(Records provided)

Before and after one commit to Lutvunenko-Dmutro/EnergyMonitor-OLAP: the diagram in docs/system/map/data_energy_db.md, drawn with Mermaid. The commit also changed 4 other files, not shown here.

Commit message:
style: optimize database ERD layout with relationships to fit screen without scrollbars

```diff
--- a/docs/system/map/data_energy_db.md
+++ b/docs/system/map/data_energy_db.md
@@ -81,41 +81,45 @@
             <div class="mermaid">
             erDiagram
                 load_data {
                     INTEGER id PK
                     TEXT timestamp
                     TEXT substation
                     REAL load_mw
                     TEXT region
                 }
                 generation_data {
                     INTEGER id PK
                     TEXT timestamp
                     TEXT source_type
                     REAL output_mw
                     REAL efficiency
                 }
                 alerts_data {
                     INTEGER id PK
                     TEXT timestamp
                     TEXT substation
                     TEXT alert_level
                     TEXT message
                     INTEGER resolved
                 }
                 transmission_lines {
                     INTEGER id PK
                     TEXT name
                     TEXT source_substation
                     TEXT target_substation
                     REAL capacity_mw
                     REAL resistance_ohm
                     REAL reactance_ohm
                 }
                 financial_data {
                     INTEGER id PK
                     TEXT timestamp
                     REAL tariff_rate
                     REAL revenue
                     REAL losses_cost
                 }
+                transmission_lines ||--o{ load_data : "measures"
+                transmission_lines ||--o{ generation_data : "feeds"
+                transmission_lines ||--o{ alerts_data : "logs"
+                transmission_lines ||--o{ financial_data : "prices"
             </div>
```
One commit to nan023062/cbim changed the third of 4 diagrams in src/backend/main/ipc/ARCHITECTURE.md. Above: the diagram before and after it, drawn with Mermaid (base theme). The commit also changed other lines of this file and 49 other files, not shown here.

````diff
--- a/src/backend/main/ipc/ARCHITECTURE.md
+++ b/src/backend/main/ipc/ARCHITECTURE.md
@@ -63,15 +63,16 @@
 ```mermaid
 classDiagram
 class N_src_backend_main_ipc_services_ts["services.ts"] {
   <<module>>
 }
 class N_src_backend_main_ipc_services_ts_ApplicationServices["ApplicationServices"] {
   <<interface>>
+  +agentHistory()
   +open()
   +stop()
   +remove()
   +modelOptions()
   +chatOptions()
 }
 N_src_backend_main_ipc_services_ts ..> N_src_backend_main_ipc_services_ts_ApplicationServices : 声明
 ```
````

(End Records provided)
(Records provided)

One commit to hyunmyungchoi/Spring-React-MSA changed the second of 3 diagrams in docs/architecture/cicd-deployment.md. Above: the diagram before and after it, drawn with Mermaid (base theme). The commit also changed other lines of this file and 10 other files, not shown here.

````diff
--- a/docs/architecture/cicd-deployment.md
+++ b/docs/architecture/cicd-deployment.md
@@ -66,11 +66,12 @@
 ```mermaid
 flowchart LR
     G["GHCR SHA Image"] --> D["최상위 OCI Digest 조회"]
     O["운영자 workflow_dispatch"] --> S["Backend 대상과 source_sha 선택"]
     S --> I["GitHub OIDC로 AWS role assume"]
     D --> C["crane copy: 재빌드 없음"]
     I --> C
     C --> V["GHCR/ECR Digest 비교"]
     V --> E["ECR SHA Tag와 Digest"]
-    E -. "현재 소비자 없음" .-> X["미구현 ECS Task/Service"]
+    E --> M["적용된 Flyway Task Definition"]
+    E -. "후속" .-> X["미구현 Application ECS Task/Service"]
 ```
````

(End Records provided)
(Records provided)

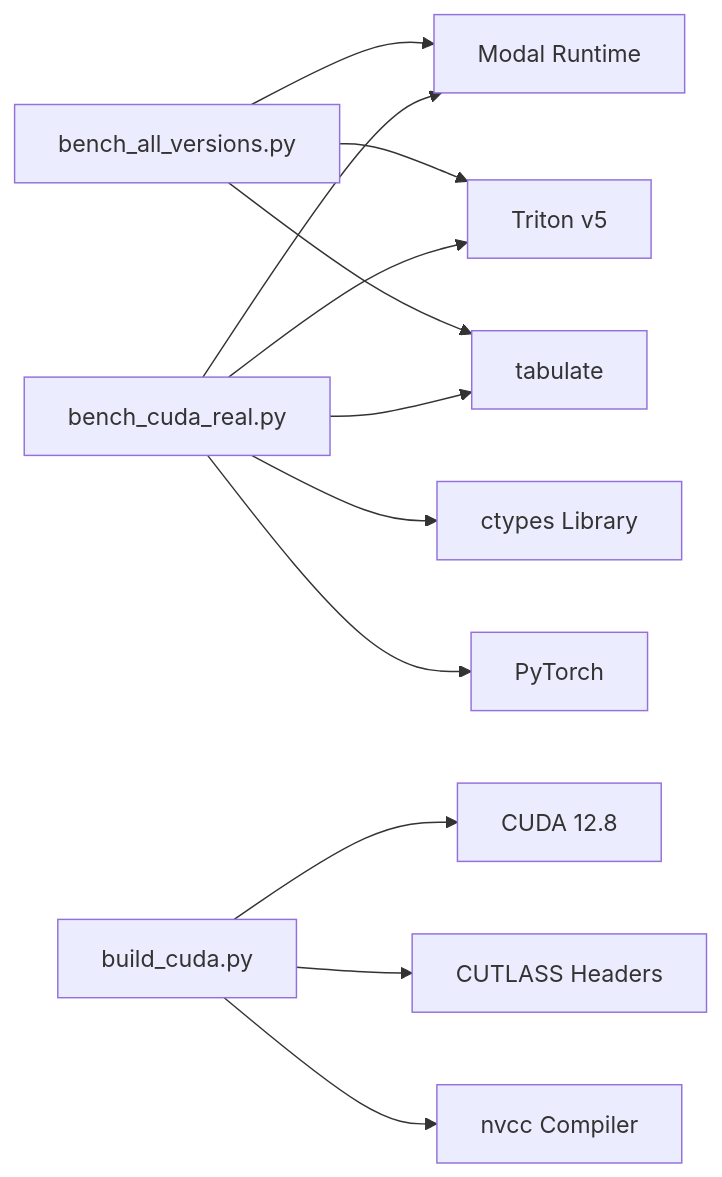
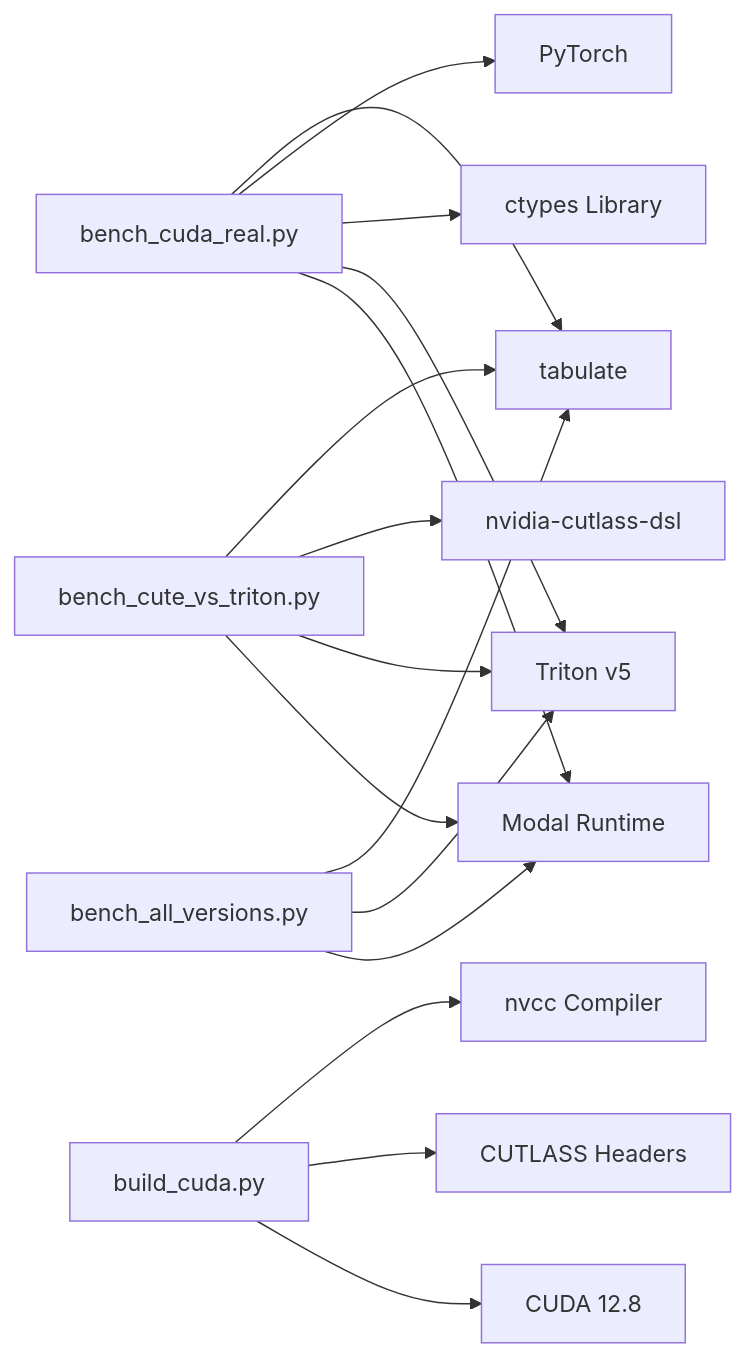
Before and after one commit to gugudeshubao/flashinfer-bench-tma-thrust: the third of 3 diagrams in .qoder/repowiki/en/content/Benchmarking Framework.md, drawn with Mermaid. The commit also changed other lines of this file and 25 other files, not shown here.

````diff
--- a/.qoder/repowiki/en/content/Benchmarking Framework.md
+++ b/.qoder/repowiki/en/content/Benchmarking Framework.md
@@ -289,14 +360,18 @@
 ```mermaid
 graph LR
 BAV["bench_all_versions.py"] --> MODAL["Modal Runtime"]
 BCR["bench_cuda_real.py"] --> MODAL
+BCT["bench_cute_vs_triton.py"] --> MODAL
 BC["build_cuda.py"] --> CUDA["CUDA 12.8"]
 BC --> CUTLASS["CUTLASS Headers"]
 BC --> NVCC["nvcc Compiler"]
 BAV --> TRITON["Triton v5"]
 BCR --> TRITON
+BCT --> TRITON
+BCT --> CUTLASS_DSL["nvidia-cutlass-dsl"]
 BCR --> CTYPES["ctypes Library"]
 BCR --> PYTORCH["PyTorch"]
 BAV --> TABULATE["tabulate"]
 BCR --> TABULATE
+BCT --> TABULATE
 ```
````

(End Records provided)

Exercise goal:
What lines in the entries above include the string "theme"? Return each one.

Response to the task:
One commit to nan023062/cbim changed the third of 4 diagrams in src/backend/main/ipc/ARCHITECTURE.md. Above: the diagram before and after it, drawn with Mermaid (base theme). The commit also changed other lines of this file and 49 other files, not shown here.
One commit to hyunmyungchoi/Spring-React-MSA changed the second of 3 diagrams in docs/architecture/cicd-deployment.md. Above: the diagram before and after it, drawn with Mermaid (base theme). The commit also changed other lines of this file and 10 other files, not shown here.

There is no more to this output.